▶ Work to complete: Could you give the records below again exactly, without the pictures?

(Revision comparison data)
>>>
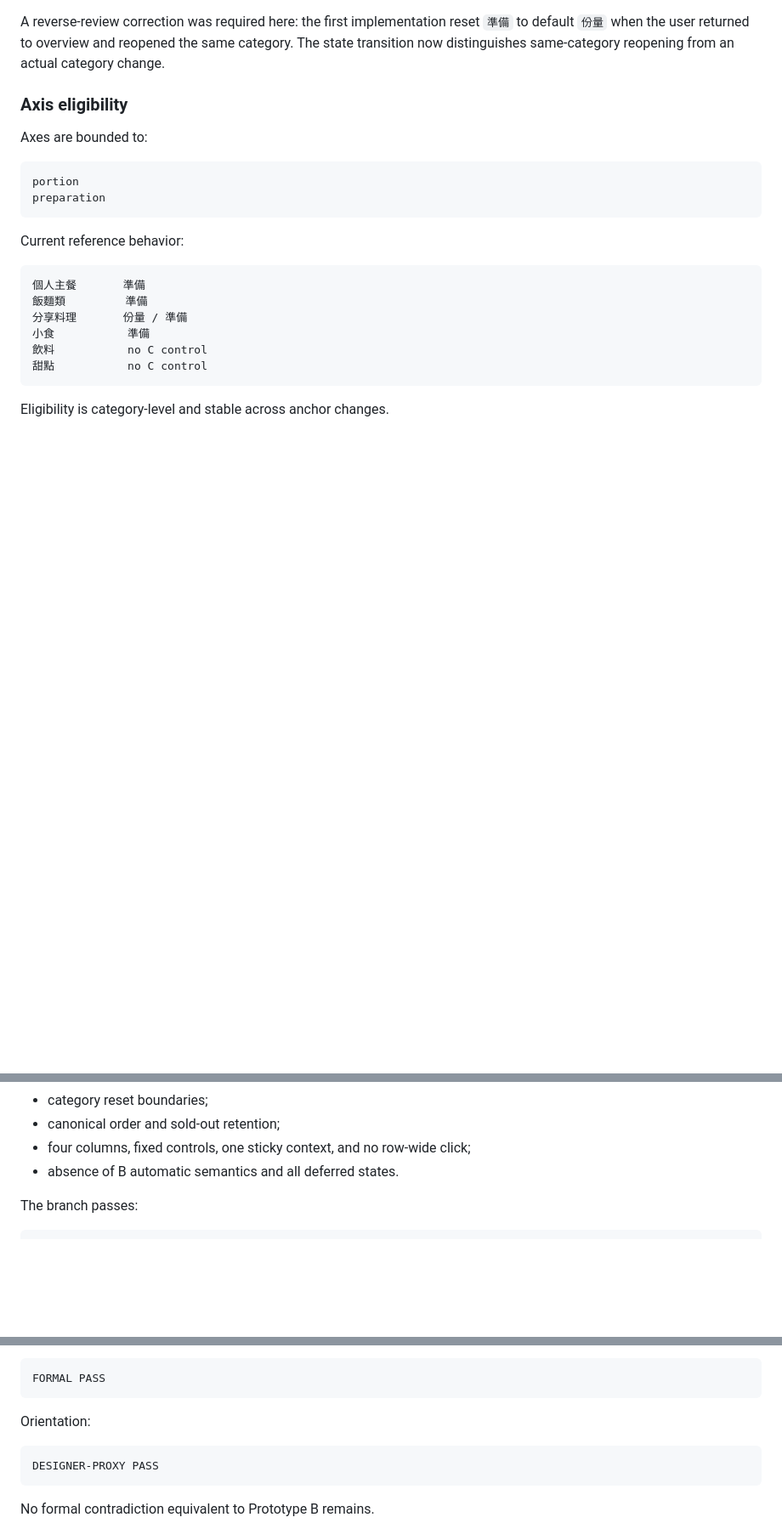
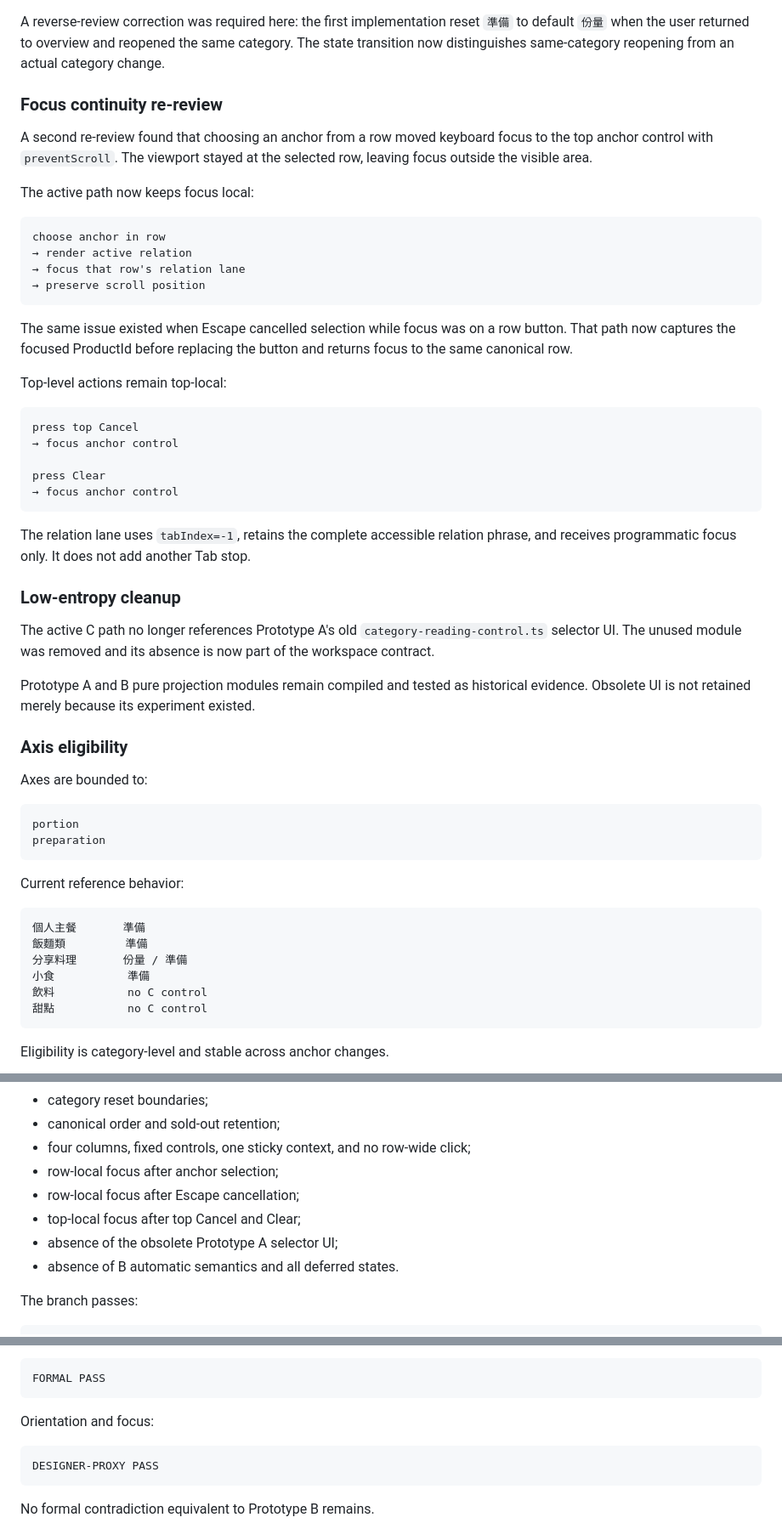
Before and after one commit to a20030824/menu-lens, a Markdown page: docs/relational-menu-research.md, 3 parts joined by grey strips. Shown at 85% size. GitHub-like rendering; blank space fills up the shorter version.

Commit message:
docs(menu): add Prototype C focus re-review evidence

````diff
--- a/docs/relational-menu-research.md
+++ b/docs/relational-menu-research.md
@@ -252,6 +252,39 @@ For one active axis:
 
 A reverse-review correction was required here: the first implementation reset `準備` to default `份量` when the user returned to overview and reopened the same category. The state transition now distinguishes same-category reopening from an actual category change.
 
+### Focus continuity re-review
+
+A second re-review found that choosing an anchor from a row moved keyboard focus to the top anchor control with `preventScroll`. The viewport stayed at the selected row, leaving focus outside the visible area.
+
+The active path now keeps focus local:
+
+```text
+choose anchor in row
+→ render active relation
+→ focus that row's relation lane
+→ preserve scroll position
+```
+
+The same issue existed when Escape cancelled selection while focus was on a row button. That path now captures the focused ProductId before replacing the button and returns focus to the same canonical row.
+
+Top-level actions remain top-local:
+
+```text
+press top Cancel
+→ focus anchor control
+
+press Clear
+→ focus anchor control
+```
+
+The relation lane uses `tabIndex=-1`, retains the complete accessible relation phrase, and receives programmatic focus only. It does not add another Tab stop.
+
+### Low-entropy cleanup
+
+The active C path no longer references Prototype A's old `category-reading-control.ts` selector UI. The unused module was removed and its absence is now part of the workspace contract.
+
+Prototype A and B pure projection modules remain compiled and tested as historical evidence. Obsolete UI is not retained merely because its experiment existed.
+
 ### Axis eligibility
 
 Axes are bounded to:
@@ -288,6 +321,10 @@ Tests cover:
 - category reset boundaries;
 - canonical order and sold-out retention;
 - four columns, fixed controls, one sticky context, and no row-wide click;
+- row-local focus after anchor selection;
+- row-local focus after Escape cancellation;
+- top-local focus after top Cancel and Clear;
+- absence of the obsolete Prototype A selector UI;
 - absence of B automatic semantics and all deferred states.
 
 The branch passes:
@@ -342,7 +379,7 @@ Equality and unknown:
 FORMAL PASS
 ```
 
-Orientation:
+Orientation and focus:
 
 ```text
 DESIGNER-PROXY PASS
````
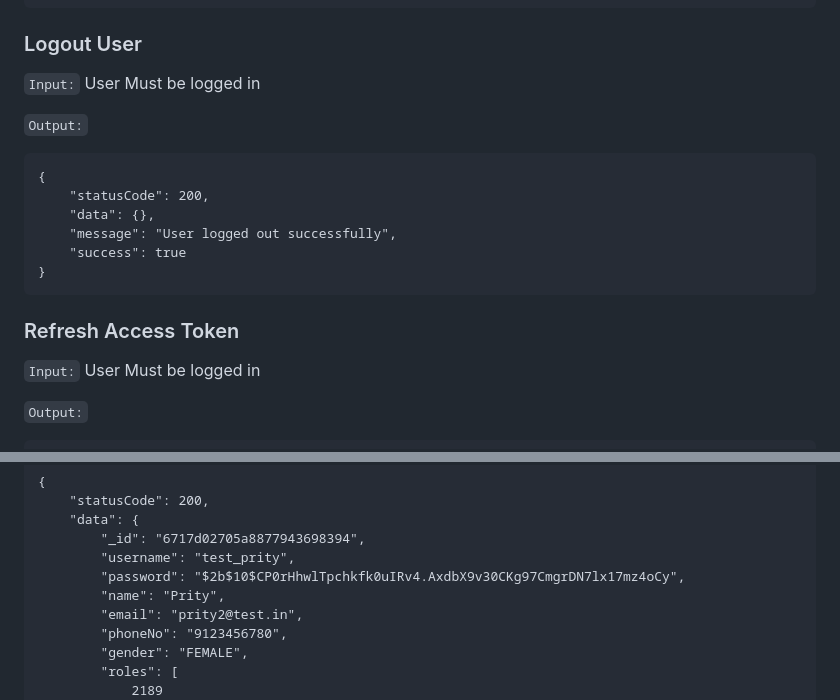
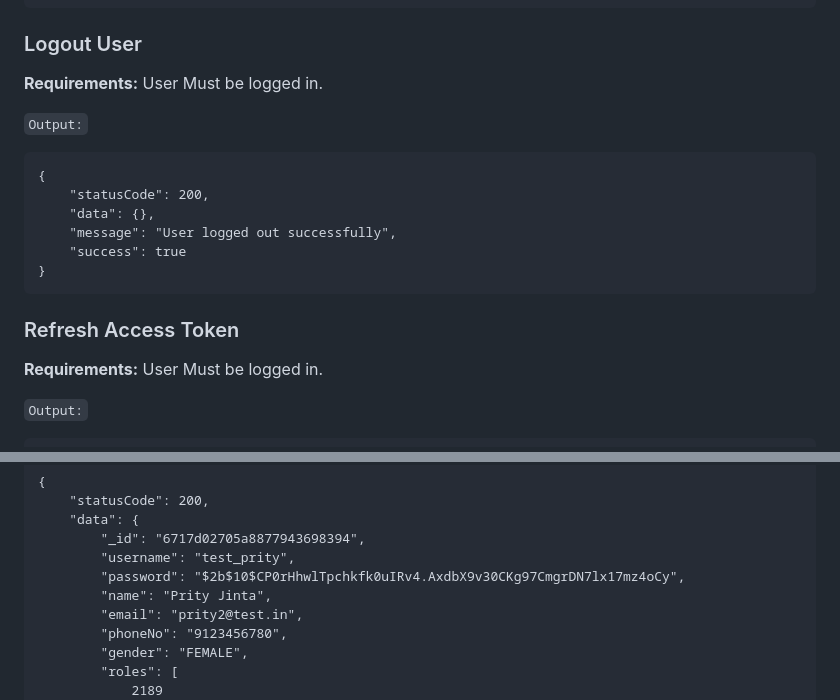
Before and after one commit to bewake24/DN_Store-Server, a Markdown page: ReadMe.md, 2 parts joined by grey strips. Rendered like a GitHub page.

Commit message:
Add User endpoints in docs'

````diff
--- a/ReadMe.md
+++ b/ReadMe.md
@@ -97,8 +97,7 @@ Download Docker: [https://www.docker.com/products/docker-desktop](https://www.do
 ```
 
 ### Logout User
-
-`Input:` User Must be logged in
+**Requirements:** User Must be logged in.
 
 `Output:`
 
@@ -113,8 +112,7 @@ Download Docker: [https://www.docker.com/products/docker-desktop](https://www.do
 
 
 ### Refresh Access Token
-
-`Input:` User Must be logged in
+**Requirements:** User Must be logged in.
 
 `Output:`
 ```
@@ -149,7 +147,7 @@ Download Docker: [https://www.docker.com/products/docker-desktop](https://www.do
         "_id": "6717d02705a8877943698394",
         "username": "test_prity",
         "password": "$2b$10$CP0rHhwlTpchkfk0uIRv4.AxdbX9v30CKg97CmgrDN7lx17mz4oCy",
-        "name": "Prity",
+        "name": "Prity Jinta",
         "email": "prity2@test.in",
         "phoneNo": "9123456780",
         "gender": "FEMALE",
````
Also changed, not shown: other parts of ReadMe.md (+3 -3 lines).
<<<
▶ Written solution:
Before and after one commit to a20030824/menu-lens, a Markdown page: docs/relational-menu-research.md, 3 parts joined by grey strips. Shown at 85% size. GitHub-like rendering; blank space fills up the shorter version.

Commit message:
docs(menu): add Prototype C focus re-review evidence

````diff
--- a/docs/relational-menu-research.md
+++ b/docs/relational-menu-research.md
@@ -252,6 +252,39 @@ For one active axis:
 
 A reverse-review correction was required here: the first implementation reset `準備` to default `份量` when the user returned to overview and reopened the same category. The state transition now distinguishes same-category reopening from an actual category change.
 
+### Focus continuity re-review
+
+A second re-review found that choosing an anchor from a row moved keyboard focus to the top anchor control with `preventScroll`. The viewport stayed at the selected row, leaving focus outside the visible area.
+
+The active path now keeps focus local:
+
+```text
+choose anchor in row
+→ render active relation
+→ focus that row's relation lane
+→ preserve scroll position
+```
+
+The same issue existed when Escape cancelled selection while focus was on a row button. That path now captures the focused ProductId before replacing the button and returns focus to the same canonical row.
+
+Top-level actions remain top-local:
+
+```text
+press top Cancel
+→ focus anchor control
+
+press Clear
+→ focus anchor control
+```
+
+The relation lane uses `tabIndex=-1`, retains the complete accessible relation phrase, and receives programmatic focus only. It does not add another Tab stop.
+
+### Low-entropy cleanup
+
+The active C path no longer references Prototype A's old `category-reading-control.ts` selector UI. The unused module was removed and its absence is now part of the workspace contract.
+
+Prototype A and B pure projection modules remain compiled and tested as historical evidence. Obsolete UI is not retained merely because its experiment existed.
+
 ### Axis eligibility
 
 Axes are bounded to:
@@ -288,6 +321,10 @@ Tests cover:
 - category reset boundaries;
 - canonical order and sold-out retention;
 - four columns, fixed controls, one sticky context, and no row-wide click;
+- row-local focus after anchor selection;
+- row-local focus after Escape cancellation;
+- top-local focus after top Cancel and Clear;
+- absence of the obsolete Prototype A selector UI;
 - absence of B automatic semantics and all deferred states.
 
 The branch passes:
@@ -342,7 +379,7 @@ Equality and unknown:
 FORMAL PASS
 ```
 
-Orientation:
+Orientation and focus:
 
 ```text
 DESIGNER-PROXY PASS
````
Before and after one commit to bewake24/DN_Store-Server, a Markdown page: ReadMe.md, 2 parts joined by grey strips. Rendered like a GitHub page.

Commit message:
Add User endpoints in docs'

````diff
--- a/ReadMe.md
+++ b/ReadMe.md
@@ -97,8 +97,7 @@ Download Docker: [https://www.docker.com/products/docker-desktop](https://www.do
 ```
 
 ### Logout User
-
-`Input:` User Must be logged in
+**Requirements:** User Must be logged in.
 
 `Output:`
 
@@ -113,8 +112,7 @@ Download Docker: [https://www.docker.com/products/docker-desktop](https://www.do
 
 
 ### Refresh Access Token
-
-`Input:` User Must be logged in
+**Requirements:** User Must be logged in.
 
 `Output:`
 ```
@@ -149,7 +147,7 @@ Download Docker: [https://www.docker.com/products/docker-desktop](https://www.do
         "_id": "6717d02705a8877943698394",
         "username": "test_prity",
         "password": "$2b$10$CP0rHhwlTpchkfk0uIRv4.AxdbX9v30CKg97CmgrDN7lx17mz4oCy",
-        "name": "Prity",
+        "name": "Prity Jinta",
         "email": "prity2@test.in",
         "phoneNo": "9123456780",
         "gender": "FEMALE",
````
Also changed, not shown: other parts of ReadMe.md (+3 -3 lines).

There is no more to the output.